_PROMPT_
Pull every "README" line out of the data below.

_EXERCISE INPUTS_
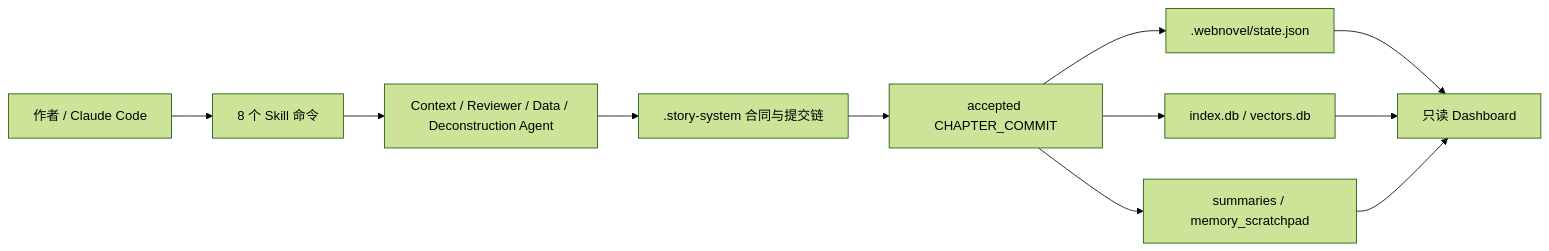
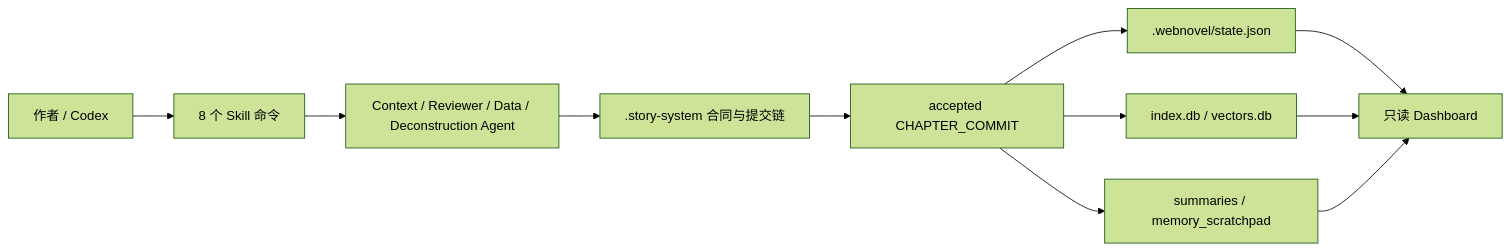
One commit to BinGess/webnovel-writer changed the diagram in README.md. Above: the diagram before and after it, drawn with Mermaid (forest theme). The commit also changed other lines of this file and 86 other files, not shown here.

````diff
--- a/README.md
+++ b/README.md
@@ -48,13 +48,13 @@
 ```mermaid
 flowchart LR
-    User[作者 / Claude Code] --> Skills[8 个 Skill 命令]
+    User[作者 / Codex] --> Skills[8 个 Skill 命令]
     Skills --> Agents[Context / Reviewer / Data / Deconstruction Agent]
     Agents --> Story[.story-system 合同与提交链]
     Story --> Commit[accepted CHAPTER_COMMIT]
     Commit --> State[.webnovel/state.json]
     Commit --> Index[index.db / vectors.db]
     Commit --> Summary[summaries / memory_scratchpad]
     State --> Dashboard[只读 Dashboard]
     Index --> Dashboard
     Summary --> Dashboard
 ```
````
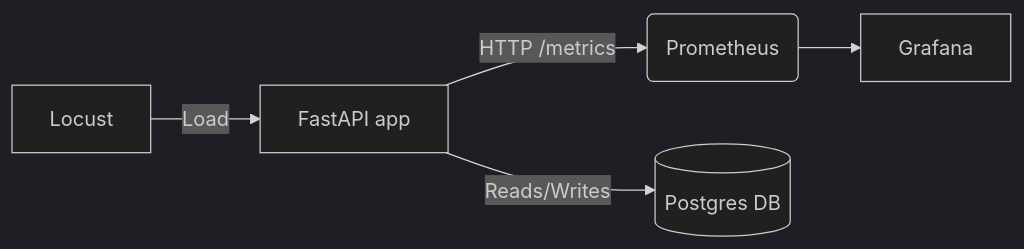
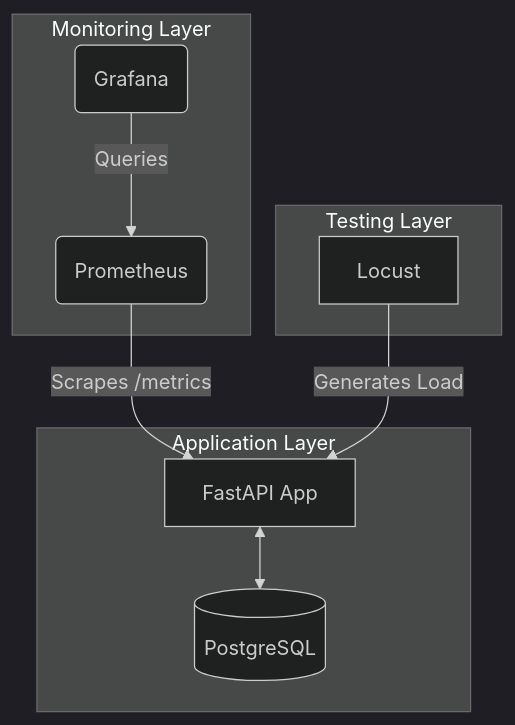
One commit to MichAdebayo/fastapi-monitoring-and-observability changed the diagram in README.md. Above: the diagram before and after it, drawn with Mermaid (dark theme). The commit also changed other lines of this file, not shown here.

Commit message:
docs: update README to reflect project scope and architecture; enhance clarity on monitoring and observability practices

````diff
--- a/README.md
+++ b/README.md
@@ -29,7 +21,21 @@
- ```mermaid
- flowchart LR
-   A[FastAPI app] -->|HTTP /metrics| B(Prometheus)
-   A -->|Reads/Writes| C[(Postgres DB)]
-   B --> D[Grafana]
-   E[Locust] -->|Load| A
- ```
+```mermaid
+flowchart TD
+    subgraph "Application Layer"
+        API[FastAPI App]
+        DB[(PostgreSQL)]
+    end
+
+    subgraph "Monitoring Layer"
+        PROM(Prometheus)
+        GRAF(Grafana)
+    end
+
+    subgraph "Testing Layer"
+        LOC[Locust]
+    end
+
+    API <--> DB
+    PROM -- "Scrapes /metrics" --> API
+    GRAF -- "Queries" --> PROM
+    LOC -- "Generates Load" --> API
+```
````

_ANSWER TO THIS EXERCISE_
One commit to BinGess/webnovel-writer changed the diagram in README.md. Above: the diagram before and after it, drawn with Mermaid (forest theme). The commit also changed other lines of this file and 86 other files, not shown here.
--- a/README.md
+++ b/README.md
One commit to MichAdebayo/fastapi-monitoring-and-observability changed the diagram in README.md. Above: the diagram before and after it, drawn with Mermaid (dark theme). The commit also changed other lines of this file, not shown here.
docs: update README to reflect project scope and architecture; enhance clarity on monitoring and observability practices
--- a/README.md
+++ b/README.md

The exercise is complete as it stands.